It was a remark over dinner. That in all our stories, it’s evident how God has been present, how God has been at work, how He has shown Himself to be the source of incredible transformation. His mercies have availed for every trial, in every valley, for every crossroads. He has been present.
Always, there is at least one thing, one person in a day that imprints God’s presence and goodness – however fleeting or subtle.
And it’s not just about how God has been present to us and in our little lives. We’ve seen this same God in the lives of people we know – regardless of how much/little they care for or understand Him.
So there’s something else too. And that is: we can see God at work, because we are consciously looking out for Him. We expect to see Him. We expect Him to turn up. We expect Him to be who He is.
And when He does, we are filled with thanksgiving – whatever the outcome may be, even if the ‘plans’ aren’t what we would have chosen or imagined for ourselves or others.
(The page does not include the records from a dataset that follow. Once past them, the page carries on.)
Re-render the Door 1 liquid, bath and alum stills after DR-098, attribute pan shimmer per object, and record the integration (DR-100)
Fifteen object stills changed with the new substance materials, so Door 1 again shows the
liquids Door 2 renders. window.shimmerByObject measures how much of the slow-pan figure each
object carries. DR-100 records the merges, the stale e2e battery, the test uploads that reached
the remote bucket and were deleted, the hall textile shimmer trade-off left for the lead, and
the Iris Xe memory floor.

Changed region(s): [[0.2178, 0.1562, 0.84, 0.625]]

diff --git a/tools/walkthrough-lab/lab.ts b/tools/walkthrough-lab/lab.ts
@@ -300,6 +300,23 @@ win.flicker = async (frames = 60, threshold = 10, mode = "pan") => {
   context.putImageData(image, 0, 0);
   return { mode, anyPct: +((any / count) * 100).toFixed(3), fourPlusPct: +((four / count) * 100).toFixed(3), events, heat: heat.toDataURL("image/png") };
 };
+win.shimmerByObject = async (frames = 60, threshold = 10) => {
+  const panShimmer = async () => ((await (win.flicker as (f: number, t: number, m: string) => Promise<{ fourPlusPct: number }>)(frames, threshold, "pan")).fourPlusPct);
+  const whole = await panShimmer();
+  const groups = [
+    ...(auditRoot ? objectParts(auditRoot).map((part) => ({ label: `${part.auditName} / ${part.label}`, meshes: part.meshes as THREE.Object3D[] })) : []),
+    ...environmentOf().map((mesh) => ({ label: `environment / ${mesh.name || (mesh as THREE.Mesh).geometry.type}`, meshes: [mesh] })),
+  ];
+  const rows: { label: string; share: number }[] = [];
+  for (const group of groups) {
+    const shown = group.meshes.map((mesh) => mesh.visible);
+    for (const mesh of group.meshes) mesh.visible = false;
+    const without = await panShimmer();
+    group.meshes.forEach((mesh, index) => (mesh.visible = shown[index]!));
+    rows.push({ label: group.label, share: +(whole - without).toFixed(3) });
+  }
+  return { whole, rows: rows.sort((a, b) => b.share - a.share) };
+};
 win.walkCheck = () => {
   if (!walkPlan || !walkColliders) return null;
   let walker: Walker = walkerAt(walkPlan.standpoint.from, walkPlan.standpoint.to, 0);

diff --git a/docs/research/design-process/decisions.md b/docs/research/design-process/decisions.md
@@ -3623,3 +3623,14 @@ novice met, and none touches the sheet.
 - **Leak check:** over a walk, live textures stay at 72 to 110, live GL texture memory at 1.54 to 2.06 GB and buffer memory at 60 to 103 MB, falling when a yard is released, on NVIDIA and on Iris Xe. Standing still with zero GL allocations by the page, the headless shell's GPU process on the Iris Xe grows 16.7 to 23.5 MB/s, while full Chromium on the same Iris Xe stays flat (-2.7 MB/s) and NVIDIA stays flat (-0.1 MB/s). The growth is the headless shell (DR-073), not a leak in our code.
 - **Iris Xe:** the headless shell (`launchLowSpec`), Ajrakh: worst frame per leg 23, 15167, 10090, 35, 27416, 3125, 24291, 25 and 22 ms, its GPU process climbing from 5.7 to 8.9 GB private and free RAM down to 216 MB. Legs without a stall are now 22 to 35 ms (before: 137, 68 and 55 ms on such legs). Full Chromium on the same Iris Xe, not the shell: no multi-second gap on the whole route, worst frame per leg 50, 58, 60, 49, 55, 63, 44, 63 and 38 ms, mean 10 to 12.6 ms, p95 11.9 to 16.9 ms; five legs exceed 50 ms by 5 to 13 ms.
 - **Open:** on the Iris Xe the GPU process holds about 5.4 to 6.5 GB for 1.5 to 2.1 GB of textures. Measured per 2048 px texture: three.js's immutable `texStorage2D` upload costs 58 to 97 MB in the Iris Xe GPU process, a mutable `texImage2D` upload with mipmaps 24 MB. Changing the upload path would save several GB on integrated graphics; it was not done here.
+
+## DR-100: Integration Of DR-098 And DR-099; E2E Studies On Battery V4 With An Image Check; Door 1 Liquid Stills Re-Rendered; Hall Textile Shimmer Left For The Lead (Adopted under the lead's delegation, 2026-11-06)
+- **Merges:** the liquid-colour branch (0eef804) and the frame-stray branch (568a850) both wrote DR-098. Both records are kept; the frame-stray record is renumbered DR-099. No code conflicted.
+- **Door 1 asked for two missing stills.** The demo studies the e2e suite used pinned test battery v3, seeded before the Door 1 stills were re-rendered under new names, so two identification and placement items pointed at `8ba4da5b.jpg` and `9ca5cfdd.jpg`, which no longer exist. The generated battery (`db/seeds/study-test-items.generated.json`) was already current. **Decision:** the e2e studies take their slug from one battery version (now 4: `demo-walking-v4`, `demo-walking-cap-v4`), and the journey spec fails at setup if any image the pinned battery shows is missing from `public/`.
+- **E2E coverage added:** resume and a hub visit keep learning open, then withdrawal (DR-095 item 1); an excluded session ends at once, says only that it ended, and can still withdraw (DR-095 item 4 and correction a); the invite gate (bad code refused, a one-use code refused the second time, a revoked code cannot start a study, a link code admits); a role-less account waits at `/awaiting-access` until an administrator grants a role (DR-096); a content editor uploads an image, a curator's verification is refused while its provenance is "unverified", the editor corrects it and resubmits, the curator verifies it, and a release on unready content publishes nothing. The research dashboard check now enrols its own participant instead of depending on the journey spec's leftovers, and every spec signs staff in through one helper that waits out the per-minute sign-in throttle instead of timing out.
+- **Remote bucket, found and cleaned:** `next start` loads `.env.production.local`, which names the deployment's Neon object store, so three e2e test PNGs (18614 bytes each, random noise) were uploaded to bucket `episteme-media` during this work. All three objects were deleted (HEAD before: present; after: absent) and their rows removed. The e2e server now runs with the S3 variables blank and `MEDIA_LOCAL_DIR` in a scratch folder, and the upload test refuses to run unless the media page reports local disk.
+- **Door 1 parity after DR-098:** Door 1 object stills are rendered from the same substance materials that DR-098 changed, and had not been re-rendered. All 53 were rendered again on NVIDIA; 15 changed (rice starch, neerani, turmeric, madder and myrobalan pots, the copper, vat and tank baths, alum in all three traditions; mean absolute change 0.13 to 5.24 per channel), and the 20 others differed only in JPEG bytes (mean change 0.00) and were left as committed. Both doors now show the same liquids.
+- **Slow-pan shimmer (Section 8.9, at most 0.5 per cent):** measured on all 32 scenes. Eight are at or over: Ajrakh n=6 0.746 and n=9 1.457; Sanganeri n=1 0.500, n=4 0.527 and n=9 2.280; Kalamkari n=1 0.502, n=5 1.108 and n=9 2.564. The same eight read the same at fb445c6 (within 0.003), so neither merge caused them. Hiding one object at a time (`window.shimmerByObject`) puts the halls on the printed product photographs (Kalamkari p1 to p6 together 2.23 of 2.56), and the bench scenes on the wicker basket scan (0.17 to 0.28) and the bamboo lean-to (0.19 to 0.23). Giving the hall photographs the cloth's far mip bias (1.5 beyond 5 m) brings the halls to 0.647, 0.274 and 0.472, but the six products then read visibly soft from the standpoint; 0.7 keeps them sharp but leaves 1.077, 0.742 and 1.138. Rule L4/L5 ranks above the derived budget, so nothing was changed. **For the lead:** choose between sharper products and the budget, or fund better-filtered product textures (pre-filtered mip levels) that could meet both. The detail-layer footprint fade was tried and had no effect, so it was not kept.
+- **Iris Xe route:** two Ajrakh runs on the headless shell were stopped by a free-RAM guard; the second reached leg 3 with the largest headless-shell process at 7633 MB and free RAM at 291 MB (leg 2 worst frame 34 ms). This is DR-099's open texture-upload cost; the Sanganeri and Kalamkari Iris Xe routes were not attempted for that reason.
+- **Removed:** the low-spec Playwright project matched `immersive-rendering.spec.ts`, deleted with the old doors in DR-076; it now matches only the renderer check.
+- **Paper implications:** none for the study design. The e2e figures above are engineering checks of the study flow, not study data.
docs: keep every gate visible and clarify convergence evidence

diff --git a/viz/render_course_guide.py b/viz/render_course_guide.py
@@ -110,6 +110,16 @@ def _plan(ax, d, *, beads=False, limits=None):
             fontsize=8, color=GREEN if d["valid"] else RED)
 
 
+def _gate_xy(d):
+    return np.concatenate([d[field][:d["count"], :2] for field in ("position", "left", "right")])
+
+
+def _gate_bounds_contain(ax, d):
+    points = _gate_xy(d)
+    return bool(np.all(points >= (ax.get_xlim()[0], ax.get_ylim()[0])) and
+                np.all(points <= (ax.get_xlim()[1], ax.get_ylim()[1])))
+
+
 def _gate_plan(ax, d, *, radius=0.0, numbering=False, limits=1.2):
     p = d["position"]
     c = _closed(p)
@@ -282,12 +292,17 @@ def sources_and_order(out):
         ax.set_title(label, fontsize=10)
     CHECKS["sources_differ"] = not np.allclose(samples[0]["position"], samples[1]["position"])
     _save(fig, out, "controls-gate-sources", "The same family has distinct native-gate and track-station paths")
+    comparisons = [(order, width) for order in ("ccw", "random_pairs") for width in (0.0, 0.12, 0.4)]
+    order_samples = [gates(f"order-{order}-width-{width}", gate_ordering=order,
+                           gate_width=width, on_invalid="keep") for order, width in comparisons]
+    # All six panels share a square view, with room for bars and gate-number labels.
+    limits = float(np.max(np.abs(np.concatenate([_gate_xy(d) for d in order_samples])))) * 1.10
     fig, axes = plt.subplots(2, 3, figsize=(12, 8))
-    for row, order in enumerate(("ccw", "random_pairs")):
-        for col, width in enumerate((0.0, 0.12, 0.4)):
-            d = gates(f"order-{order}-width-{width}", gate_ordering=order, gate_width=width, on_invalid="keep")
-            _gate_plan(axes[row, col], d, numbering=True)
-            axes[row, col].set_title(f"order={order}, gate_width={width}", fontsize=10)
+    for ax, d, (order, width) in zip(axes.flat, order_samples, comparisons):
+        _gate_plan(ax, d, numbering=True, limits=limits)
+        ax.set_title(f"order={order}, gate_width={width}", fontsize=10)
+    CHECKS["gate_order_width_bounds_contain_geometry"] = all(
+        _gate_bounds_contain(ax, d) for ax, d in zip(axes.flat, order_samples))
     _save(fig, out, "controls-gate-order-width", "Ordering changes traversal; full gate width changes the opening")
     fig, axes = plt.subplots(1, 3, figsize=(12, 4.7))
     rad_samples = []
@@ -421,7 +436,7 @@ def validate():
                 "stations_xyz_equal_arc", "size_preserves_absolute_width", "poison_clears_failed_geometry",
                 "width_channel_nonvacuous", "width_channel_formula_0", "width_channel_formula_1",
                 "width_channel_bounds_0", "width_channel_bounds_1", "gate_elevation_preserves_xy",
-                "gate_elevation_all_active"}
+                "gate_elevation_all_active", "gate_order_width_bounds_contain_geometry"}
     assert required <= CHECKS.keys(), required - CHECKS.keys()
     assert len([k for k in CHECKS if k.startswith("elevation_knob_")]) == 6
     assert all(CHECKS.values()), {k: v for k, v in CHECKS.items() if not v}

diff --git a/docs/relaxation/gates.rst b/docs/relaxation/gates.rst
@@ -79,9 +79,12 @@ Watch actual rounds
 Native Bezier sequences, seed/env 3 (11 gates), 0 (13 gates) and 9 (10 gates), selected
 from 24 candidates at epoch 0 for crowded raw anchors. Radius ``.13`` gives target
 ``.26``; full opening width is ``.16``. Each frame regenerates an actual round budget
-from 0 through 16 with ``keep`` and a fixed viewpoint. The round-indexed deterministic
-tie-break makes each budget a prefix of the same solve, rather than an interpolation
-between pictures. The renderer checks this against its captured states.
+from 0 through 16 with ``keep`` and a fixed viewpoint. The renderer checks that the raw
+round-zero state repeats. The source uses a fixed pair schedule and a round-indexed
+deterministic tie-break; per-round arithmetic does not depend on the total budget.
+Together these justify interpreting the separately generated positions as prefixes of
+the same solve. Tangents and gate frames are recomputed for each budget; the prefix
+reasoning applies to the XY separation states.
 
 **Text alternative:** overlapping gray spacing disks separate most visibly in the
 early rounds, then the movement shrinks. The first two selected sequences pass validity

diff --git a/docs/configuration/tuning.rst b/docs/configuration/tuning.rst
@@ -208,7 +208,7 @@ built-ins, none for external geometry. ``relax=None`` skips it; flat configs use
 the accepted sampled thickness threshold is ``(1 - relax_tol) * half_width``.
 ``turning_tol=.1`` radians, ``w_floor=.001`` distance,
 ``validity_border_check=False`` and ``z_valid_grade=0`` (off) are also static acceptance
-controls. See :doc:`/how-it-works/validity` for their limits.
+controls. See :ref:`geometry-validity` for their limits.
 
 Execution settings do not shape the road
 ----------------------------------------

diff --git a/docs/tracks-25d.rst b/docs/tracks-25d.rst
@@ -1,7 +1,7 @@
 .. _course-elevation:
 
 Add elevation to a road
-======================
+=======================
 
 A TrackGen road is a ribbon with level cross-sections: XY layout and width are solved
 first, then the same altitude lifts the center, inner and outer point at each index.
Yet, too often, apparent realities draw my eyes and attention away from true daily reality. Too often, we (I!) are in danger of being absent to the miracle of an everyday God who desires nothing more than to be with us.
“It’s practising being in the present, in the now”.
“For many living in today’s world, do not be afraid evokes images of ostriches with their heads in the sand as the world collapses around them. It sounds just as naïve and perplexing as my instructor’s words to me right as my horse backed me off the eight-foot embankment. We have many, many reasons to feel afraid largely because we feel we have so much to lose. Whether or not we claim Christian faith, do not be afraid echoes in our heads, and we wonder how to live courageously in a world filled with jagged edges and eight-foot embankments that would seek to claim all that is near and dear to us.
While there are no explicit references to hope in the teaching of Jesus, he too encouraged his followers to “not be anxious” but to trust in the God who could be trusted even in the face of our anxieties. Hope, contrary to what many of us might believe, is not the absence of fear but often arises in the midst of fear. It is both that which anchors us in the midst of the storm, and that which compels us to move forward—however ploddingly—towards goals, others, and the God whom the apostle Paul names the “God of hope” in his letter to the Romans. We hold on to hope, just as I held on while my horse slid backwards with me on her back, down the embankment that seemed without bottom, down to what I feared would end her life and my life. It is a desperate clinging to the God who is mysterious, and of whom we do not have control. There is a mystery in hope because we do not know how God will intervene.
I lived to tell about my horse-riding adventure without even a broken bone—not my own bones, or the bones of my horse. I couldn’t see the wide trail below me that would hold me, and would offer sure footing for my wayward steed. Our lives are often this way; we are often afraid because we cannot see where we will land. But hope longs to hold us and to ground us in the midst of our fears. Hope is the broad place, the wide trail underneath us. And though we know of those who fell and were not caught, though we often fear a world destroying itself, the God of hope raises the dead to life. Do not be afraid.” – RZIM